A real world example:
Back in the day, when I was building my 2nd Digital marketing agency and we were scaling to $1MM+/year, I asked one of my partners for a list to help me outline the workflow on something they are an expert at.
Our goal was to be able to scale and eventually have someone help them with their work.
They gave me a list of 10 steps and that was a great start. Once we started working together, to outline everything, our end result was a full series of 29 steps that made it impossible for anything to fall through the cracks.
If you want to do this for yourself it really helps if you have someone work with you. Grab a colleague, co-worker, or friend and they can (hopefully) play dumb. That will force you to break things down into their most simple steps and will allow ANYONE to be able to perform the task(s) at hand.
As far as outlining your workflows. I find it’s helpful to use a software to manage them all. I really like Trello but there are any number of softwares you can use and they all have their pluses and minuses. Just depends on your needs.
The sooner you start building workflows the sooner you can hand your workload off to others, track what’s being done and what’s falling behind, and you can really scale your projects (read: save time and make more money.)

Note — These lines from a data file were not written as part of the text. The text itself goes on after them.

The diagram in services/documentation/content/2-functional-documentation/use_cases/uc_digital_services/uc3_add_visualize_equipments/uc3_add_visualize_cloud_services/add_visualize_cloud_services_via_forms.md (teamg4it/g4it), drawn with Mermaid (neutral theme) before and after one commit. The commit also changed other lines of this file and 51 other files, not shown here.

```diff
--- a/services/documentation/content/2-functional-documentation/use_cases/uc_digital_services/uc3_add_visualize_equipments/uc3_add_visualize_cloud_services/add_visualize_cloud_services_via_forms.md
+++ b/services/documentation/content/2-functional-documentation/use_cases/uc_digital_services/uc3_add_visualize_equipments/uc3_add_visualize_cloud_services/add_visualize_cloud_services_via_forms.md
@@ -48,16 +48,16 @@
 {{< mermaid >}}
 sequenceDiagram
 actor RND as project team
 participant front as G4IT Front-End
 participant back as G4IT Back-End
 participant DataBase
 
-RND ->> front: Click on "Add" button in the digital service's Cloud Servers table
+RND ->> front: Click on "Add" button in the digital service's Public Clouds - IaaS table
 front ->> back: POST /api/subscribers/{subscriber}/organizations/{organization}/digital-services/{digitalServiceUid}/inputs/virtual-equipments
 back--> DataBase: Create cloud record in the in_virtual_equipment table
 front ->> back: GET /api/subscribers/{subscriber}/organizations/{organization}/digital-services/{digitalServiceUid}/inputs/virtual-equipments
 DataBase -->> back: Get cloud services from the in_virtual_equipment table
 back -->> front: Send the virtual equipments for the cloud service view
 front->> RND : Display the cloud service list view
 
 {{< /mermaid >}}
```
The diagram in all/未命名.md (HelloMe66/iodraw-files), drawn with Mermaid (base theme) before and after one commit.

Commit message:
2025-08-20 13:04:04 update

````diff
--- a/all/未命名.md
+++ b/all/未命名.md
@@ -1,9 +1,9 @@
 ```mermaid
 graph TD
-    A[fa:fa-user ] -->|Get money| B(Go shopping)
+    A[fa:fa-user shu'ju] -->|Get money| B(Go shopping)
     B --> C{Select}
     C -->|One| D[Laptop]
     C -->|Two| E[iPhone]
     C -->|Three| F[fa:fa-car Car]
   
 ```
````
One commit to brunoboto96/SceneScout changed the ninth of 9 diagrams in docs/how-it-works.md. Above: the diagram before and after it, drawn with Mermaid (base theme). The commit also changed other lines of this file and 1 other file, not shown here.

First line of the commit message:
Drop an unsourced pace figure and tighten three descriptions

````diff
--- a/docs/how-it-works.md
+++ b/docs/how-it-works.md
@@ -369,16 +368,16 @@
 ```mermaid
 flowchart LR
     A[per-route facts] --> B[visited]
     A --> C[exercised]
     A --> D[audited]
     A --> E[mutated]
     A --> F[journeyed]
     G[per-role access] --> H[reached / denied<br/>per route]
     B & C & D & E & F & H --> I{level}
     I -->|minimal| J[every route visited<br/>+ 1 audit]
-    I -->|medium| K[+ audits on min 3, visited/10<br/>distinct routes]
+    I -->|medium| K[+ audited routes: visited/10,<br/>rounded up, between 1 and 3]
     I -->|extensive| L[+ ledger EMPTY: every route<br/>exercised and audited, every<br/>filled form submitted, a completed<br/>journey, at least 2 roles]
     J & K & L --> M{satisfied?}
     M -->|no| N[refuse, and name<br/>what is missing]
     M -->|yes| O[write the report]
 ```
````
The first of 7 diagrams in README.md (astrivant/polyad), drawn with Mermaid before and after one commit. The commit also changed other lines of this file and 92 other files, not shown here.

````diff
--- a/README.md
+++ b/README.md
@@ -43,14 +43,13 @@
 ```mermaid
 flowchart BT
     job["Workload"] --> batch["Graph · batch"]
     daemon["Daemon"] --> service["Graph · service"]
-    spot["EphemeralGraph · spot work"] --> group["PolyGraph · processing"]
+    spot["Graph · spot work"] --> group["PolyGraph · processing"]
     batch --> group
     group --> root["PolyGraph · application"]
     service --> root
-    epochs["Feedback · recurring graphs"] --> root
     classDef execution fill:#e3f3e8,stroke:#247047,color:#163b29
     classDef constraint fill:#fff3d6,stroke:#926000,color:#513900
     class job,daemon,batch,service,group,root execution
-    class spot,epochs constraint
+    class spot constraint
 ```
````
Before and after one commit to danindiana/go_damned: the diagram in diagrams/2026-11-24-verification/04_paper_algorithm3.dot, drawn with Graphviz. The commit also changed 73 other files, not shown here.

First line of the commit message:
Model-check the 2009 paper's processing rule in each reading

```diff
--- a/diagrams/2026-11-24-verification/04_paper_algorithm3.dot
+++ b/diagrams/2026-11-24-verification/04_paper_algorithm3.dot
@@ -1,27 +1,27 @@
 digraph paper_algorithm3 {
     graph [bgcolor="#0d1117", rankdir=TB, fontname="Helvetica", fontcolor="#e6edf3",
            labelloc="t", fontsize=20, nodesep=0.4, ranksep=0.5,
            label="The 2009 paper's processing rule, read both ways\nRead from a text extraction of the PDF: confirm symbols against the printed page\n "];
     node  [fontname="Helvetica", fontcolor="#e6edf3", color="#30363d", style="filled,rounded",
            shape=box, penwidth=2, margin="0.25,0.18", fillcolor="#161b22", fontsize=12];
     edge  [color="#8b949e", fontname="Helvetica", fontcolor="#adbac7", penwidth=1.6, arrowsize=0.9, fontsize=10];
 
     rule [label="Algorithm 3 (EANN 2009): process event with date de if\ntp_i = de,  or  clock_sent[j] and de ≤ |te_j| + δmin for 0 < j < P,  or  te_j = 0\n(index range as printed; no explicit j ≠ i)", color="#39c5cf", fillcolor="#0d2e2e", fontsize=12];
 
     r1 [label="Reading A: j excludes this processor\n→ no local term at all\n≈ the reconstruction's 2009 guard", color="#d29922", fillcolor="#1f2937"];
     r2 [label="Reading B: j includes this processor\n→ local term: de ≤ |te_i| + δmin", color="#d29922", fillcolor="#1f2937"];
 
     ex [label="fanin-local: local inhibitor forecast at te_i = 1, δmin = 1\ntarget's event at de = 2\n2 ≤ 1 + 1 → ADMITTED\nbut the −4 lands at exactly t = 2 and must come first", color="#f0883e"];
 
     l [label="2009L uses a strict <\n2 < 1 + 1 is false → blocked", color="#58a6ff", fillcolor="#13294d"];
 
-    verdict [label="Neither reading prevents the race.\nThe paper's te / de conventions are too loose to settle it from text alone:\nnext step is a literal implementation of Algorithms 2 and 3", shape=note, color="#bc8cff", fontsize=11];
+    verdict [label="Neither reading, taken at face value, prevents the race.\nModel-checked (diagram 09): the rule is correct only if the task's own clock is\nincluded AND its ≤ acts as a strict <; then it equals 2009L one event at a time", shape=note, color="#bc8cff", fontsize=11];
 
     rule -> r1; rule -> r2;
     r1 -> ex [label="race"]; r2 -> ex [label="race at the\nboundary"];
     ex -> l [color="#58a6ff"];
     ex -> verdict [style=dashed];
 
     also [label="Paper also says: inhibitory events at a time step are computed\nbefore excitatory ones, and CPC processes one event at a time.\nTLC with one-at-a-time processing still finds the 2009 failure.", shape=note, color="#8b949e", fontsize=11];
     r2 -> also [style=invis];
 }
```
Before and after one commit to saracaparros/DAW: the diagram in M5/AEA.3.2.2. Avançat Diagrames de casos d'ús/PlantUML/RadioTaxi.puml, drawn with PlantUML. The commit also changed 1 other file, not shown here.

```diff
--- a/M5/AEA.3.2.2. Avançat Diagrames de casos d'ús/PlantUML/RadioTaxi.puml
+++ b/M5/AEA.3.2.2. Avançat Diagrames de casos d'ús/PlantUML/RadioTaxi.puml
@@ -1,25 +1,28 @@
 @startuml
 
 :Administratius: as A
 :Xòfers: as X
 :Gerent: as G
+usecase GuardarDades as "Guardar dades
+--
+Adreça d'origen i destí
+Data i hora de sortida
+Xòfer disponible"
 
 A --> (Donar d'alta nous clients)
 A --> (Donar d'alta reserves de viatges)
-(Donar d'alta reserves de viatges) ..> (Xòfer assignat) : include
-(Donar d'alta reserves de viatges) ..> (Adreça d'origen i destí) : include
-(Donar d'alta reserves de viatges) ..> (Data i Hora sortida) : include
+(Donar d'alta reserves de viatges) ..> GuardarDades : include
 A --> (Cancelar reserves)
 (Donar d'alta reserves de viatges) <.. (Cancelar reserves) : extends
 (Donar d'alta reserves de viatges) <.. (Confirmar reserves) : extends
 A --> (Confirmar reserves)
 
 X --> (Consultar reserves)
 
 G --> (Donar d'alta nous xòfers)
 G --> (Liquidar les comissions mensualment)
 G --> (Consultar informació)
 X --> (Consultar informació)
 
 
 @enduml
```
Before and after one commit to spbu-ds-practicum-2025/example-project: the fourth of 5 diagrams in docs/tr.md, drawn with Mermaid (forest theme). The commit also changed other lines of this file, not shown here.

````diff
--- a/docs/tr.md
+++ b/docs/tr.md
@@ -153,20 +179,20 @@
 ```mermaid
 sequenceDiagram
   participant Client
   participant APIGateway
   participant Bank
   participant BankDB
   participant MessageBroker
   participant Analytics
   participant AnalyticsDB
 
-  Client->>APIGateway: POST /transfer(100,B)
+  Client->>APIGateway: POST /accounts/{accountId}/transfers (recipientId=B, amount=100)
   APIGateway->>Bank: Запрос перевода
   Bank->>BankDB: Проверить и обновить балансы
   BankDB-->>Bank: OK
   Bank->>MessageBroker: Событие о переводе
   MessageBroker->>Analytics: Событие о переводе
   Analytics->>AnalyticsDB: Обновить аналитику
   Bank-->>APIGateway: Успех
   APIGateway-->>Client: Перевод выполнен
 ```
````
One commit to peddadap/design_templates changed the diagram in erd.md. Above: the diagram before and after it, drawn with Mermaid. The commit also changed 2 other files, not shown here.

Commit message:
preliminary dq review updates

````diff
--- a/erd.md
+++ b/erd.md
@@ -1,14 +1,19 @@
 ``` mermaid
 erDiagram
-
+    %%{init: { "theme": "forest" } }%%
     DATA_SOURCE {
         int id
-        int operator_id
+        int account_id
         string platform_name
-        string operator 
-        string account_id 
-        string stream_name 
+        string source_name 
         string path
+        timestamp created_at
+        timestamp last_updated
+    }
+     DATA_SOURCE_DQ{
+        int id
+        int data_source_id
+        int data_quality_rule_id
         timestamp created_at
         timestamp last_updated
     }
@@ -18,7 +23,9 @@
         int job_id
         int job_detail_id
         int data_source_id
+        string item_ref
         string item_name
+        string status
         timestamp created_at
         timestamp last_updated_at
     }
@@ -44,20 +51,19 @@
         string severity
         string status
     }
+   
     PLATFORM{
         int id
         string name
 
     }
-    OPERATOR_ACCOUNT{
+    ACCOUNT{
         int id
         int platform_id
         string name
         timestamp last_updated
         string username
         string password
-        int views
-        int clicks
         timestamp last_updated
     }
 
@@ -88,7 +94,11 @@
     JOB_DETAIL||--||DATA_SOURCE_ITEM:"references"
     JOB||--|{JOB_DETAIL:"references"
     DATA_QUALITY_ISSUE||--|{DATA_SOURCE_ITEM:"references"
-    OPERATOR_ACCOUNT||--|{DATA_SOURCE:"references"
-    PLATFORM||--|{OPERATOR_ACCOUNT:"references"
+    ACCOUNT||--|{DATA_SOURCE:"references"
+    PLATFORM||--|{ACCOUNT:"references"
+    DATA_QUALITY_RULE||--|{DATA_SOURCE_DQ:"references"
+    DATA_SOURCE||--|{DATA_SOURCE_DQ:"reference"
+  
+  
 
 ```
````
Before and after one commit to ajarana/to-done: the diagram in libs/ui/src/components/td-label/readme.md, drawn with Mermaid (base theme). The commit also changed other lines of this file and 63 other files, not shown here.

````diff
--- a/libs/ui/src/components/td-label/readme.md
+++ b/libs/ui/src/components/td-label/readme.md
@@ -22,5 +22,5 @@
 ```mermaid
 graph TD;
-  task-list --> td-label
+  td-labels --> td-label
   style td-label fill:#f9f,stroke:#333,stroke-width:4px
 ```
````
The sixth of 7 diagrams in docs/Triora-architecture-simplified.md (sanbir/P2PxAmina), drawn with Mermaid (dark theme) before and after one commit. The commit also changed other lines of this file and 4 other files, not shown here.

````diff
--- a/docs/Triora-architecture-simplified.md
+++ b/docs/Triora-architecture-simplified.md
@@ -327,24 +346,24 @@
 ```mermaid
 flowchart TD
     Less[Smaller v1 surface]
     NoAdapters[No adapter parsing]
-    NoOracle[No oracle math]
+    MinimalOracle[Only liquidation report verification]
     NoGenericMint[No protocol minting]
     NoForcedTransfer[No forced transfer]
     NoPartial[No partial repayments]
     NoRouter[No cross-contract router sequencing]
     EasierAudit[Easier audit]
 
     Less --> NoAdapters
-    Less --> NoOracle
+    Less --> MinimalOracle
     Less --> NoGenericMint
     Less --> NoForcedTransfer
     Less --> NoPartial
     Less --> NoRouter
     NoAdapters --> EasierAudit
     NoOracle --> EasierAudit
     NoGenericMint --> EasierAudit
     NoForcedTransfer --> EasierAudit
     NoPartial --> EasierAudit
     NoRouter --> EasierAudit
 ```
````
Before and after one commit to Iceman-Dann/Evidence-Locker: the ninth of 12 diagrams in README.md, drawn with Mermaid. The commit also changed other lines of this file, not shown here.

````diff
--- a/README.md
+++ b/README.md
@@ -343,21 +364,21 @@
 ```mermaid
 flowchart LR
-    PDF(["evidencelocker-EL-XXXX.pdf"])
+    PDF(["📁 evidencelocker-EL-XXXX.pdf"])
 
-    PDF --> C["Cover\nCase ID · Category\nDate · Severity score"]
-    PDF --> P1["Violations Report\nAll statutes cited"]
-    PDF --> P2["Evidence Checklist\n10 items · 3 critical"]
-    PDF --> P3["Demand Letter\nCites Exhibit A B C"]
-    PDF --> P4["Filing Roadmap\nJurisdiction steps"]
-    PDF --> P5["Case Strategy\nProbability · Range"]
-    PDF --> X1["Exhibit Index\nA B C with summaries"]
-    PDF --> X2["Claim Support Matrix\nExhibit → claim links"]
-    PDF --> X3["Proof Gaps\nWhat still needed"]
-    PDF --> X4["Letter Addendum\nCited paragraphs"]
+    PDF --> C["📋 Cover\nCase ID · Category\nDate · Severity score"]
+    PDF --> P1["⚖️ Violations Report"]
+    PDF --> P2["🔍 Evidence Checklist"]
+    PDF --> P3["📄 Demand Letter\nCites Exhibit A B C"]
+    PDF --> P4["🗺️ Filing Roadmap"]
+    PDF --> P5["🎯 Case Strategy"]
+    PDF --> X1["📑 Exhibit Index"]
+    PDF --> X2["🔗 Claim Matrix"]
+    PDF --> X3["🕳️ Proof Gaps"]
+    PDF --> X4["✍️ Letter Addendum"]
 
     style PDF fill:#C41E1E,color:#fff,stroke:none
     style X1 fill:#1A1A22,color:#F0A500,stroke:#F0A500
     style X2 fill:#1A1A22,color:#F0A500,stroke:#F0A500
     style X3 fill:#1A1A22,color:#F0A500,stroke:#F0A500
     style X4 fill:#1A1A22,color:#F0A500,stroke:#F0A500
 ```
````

I’ll leave you with this quote from Einstein:
“Things should be made as simple as possible, but not simpler.”
In the example I shared with you it may seem like expanding our list of “ToDos” from 10 to 29 was making things more complex because we added more steps, but in reality we were making things run much more simple. And as an added bonus we were able to save A TON of time and money when it came to training.
Isn’t it time you performed an Obvious-ectemy on your workflows?